Ice Dancing

Ice dancing is a discipline of figure skating which draws from the world of ballroom dancing. It was first competed at the World Figure Skating Championships in 1952, but did not become a Winter Olympic Games medal sport until 1976.

As in pair skating, dancers compete as a couple consisting of a man and a woman. Ice dance differs from pair skating by having different requirements for lifts, requiring spins to be performed as a team in a dance hold, and by disallowing throws and jumps. Typically, partners are not supposed to separate by more than two arm lengths; originally, partners were supposed to be in a dance hold the entire program, though this restriction has been lifted somewhat in modern ice dancing.

Another distinction between ice dance and other disciplines of skating is the usage of music in the performances; in ice dancing, dancers must always skate to music that has a definite beat or rhythm. Singles and pair skaters more often skate to the melody and phrasing of their music, rather than its beat; this is severely penalized in ice dance.

In some non-ISU competitions, solo dancers may also compete.

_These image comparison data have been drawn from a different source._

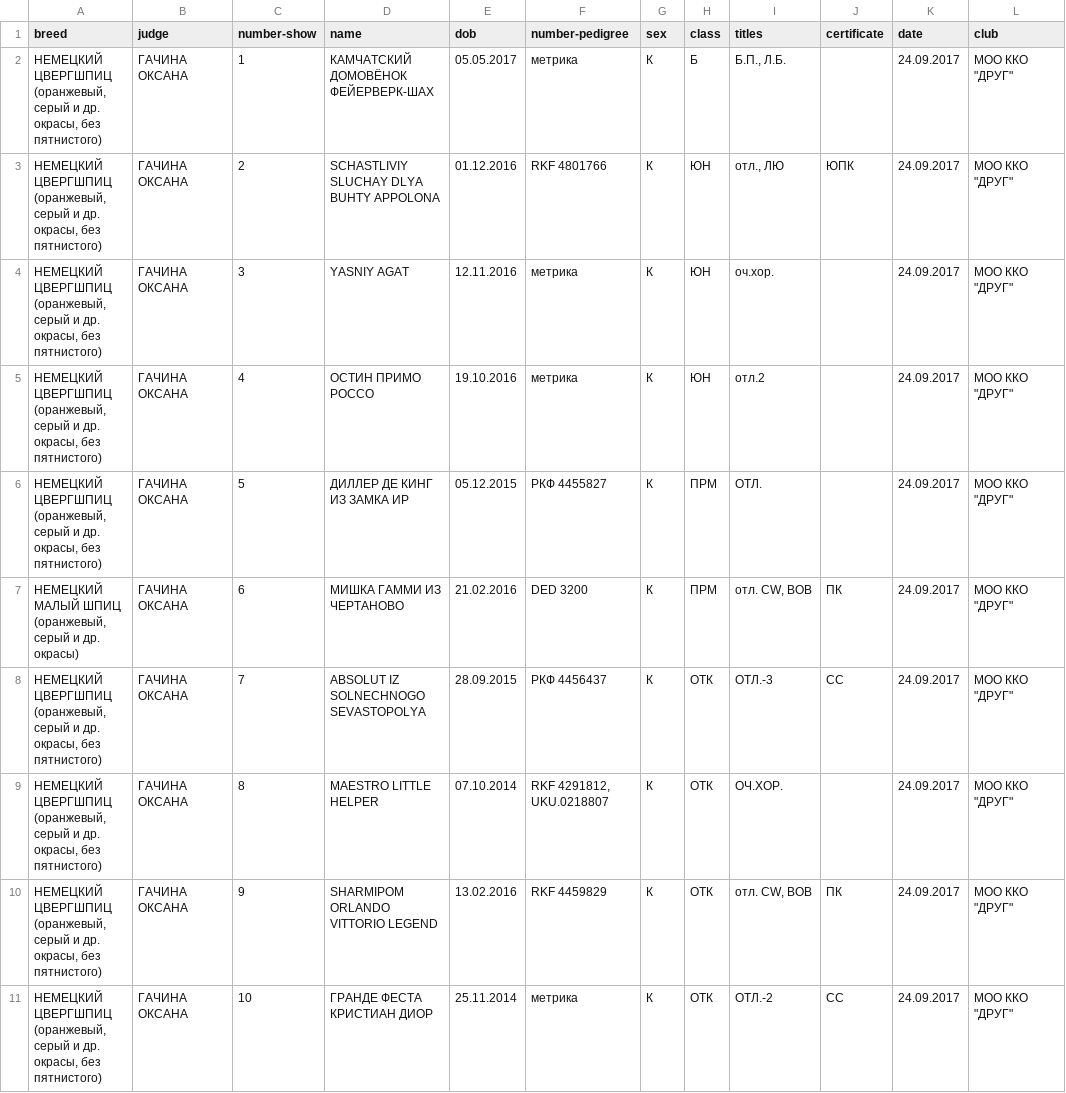
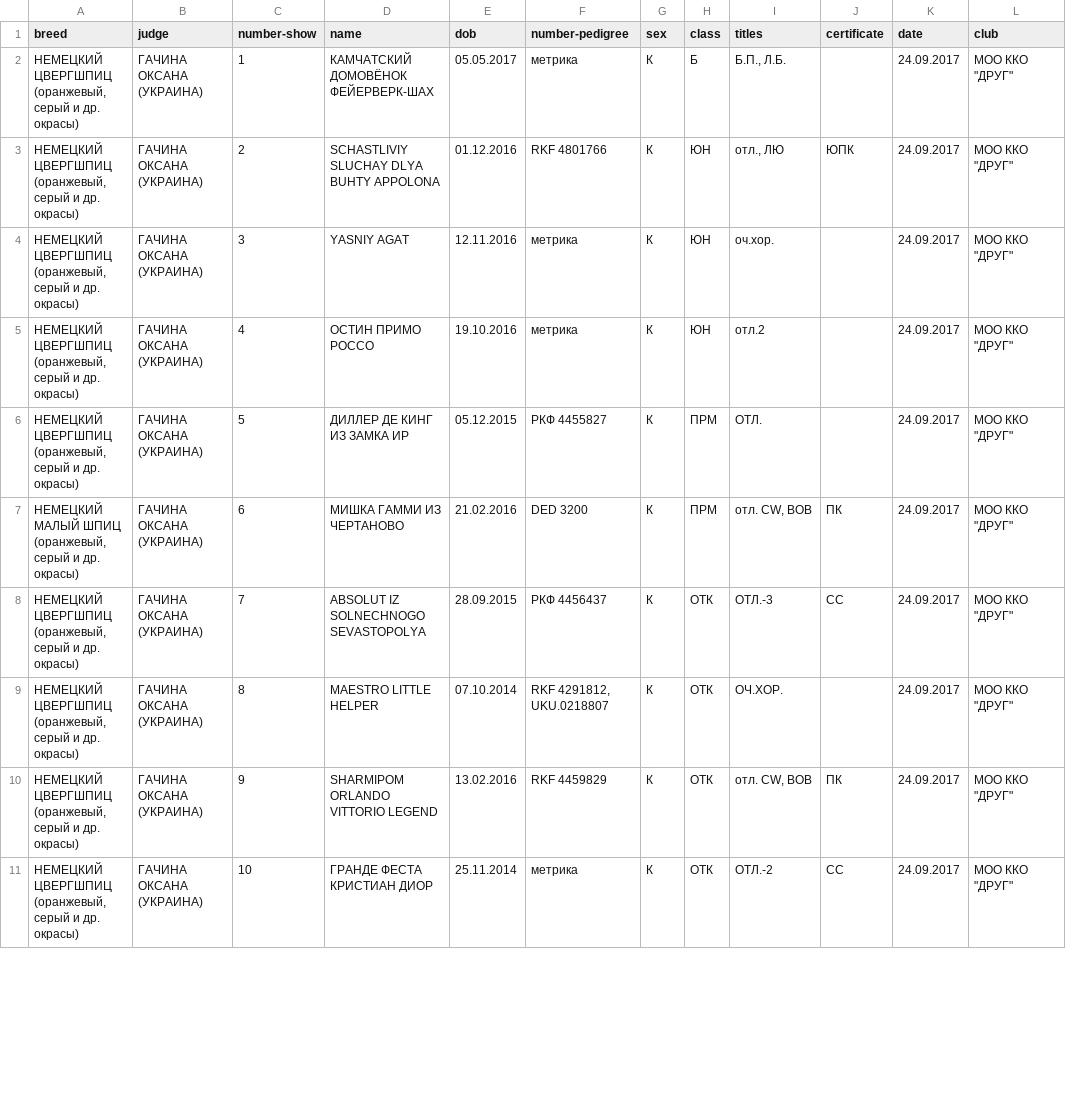
Before and after one commit to Itzamna/nkp-spitz, a CSV file: _data/showresult.csv, drawn as a sheet; only a part is shown; the diff covers the shown part only; the diff names each change by its address in the sheet, - before the commit and + after, or states it on an @@ line.

Commit message:
update info

```diff
--- a/_data/showresult.csv
+++ b/_data/showresult.csv
-A2:A6 (breed): …и др. окрасы, без пятнистого)
+A2:A6 (breed): …и др. окрасы)
-B2:B11 (judge): ГАЧИНА ОКСАНА
+B2:B11 (judge): ГАЧИНА ОКСАНА (УКРАИНА)
-A8:A11 (breed): …и др. окрасы, без пятнистого)
+A8:A11 (breed): …и др. окрасы)
```
Also changed, not shown: 17 edited cells elsewhere in this file.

Read more about Ice Dancing:  Competition Components, Ice Dance History, Music, Clothing, and Skates, Historical Results

Famous quotes containing the words ice and/or dancing:

    People in Stamps used to say that the whites in our town were so prejudiced that a Negro couldn’t buy vanilla ice cream. Except on July Fourth. Other days he had to be satisfied with chocolate.
    Maya Angelou (b. 1928)

    “Do you like being a parent—you know, being a father, having children and all?” Linnet once asked me. “Yes,” I said, after a moment. “It’s like dancing with a partner. It takes a lot of effort to do it well. But when it’s done well it’s a beautiful thing to see.”
    Gerald Early (20th century)